In August 2011, Daisy, Lilly’s daughter, was allowed out of isolation and into the main pasture. However, her mom Lilly was kept separated from Daisy to prevent her from nursing from her mother. Lilly was confined to a side stall area behind the barn.
Rubenstein describes one day arriving at WF and greeted with the frightful bellowing sounds coming from behind the barn. She rushed over to find Lilly running back and forth in distress. Then she saw Daisy standing at the pasture fence, mooing in response (even though she could not see Lilly). This was perhaps the first time since Daisy’s birth that Lilly realized that her daughter had not been taken away and was still in the barn area. It was clear to Rubenstein that Lilly recognized her daughter’s vocalizations.

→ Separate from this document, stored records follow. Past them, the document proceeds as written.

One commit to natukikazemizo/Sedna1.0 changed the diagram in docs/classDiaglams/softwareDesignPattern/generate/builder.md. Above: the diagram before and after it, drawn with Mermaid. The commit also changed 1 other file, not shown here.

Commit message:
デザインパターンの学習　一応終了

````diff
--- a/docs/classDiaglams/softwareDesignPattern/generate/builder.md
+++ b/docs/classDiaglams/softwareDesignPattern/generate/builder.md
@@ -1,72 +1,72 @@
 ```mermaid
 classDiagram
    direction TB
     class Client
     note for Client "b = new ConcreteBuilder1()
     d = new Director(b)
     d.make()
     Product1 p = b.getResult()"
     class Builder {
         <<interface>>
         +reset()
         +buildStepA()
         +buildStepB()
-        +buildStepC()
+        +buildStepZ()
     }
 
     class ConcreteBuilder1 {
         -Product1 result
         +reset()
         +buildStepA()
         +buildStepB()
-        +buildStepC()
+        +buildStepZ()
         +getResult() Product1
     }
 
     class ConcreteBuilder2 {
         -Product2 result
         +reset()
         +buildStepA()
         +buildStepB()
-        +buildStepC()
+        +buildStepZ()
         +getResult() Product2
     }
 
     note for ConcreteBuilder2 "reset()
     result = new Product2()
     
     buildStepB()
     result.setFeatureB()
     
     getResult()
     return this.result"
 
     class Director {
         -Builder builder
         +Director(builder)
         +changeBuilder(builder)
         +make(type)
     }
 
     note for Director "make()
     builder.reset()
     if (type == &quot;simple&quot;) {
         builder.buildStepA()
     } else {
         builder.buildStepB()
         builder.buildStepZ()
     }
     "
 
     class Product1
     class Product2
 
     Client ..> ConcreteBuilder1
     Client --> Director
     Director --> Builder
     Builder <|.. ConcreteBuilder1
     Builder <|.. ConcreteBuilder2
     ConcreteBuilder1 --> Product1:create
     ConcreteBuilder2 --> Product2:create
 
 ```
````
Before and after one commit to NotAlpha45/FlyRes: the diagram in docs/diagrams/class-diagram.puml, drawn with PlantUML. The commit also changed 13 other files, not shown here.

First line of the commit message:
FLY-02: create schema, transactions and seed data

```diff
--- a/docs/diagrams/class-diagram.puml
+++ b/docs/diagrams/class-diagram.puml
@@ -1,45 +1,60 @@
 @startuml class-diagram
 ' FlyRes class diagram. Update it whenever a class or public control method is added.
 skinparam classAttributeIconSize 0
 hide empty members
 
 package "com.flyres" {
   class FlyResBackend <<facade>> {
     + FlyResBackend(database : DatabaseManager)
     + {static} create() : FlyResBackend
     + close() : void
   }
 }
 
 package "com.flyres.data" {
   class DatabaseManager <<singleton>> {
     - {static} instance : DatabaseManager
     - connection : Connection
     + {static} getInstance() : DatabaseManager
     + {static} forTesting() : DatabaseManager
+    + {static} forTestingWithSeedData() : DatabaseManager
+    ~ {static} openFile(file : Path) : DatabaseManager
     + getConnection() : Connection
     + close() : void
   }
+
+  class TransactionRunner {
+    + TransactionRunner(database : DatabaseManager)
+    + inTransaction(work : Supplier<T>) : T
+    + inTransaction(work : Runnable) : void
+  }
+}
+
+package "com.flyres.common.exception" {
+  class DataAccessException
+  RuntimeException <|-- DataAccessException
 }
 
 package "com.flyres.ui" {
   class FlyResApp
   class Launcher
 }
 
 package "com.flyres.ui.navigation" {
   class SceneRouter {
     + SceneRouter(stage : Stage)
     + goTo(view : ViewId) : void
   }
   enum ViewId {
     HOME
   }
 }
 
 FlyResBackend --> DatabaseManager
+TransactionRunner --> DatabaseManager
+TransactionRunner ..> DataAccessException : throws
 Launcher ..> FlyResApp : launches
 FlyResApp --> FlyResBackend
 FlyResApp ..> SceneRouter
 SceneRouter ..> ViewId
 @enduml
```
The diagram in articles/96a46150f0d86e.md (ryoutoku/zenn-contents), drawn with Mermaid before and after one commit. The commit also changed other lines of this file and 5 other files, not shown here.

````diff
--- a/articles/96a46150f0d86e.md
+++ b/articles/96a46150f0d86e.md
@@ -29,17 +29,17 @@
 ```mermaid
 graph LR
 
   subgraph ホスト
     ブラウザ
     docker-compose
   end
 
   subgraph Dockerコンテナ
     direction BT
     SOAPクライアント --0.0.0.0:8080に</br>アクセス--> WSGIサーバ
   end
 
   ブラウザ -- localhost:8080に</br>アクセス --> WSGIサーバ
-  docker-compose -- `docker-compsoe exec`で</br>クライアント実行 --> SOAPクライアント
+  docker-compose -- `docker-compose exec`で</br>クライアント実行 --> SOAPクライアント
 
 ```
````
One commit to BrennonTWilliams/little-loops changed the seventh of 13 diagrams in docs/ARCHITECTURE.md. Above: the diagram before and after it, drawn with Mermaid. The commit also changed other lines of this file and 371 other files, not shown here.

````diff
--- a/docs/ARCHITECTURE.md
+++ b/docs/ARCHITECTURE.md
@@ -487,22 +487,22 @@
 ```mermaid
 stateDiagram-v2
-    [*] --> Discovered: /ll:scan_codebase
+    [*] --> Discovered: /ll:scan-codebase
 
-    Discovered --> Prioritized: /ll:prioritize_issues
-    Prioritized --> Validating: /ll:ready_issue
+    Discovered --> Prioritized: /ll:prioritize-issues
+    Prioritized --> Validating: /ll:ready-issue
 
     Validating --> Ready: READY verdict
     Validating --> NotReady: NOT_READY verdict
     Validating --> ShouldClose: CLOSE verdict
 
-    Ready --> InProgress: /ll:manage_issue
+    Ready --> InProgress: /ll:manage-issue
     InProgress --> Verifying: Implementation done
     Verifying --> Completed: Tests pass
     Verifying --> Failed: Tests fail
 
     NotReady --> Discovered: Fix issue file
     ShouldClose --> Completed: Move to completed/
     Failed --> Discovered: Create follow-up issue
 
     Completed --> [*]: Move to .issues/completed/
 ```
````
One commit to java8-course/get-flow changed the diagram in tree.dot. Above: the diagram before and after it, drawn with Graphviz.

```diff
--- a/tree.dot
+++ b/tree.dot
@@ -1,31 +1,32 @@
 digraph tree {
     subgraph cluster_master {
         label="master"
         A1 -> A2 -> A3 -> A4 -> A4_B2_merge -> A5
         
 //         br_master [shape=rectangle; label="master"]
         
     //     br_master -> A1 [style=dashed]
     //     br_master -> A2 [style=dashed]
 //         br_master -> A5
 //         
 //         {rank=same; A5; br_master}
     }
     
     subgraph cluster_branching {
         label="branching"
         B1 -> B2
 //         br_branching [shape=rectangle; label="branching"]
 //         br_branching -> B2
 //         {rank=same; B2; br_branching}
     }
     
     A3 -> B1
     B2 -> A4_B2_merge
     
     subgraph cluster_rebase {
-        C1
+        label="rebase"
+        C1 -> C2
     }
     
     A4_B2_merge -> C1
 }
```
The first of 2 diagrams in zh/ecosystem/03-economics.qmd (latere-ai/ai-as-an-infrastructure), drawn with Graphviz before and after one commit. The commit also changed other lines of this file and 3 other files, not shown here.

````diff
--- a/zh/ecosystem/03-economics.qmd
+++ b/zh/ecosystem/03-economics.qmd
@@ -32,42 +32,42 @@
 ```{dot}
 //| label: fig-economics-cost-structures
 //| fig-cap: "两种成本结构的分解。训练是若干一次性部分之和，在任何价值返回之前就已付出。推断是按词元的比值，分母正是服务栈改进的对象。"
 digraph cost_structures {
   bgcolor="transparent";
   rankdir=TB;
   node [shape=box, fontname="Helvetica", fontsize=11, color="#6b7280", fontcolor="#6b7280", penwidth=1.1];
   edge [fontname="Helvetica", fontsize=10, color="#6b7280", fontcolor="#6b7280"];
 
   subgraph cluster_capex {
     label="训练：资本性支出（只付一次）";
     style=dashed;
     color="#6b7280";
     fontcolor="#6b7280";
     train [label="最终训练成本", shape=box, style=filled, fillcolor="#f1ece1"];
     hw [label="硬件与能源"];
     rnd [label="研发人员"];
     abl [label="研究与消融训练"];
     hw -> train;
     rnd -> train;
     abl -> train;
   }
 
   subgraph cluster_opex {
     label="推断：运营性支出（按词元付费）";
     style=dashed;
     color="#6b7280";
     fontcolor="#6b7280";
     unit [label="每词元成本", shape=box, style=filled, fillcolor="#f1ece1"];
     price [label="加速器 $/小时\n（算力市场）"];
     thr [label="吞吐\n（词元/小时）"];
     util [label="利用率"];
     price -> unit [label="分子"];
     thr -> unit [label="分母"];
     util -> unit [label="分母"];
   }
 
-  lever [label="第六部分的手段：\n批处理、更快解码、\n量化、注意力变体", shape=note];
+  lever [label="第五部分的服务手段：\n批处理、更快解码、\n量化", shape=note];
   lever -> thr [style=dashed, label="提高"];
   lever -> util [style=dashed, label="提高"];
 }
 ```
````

Lilly tried nudging Rubenstein and coaxing her into the stall area, knowing she was someone who would help her. “When she realized that I was unable to enter the stall area, she started banging her head and body against the wall, trying to break through to get to the main cow pasture area where Daisy was confined. All the while she was making these frightful gutteral sounds of distress. I was really afraid she could injure herself. Eventually I was able to calm Lilly down by getting Daisy’s scent on me and letting her sniff my sleeve,” explains Rubenstein.
In the end, the bottom line for Wagner Farm is keeping the cows pregnant and lactating when it is convenient for their milking program. Many of the calves born to these dairy cows as a result of artificial impregnation are simply “incidental.” The staff member mentioned earlier confirms this. “ Again Rubenstein overheard him explain how one of his cows wasn’t conceiving so they impregnated her with the sperm of a beef bull (instead of a dairy bull) in the hopes that cross-breeding would help her get pregnant. He said it worked, and though the calf will be worthless because it’s a cross-breed, the intent was to get the mother pregnant and milking.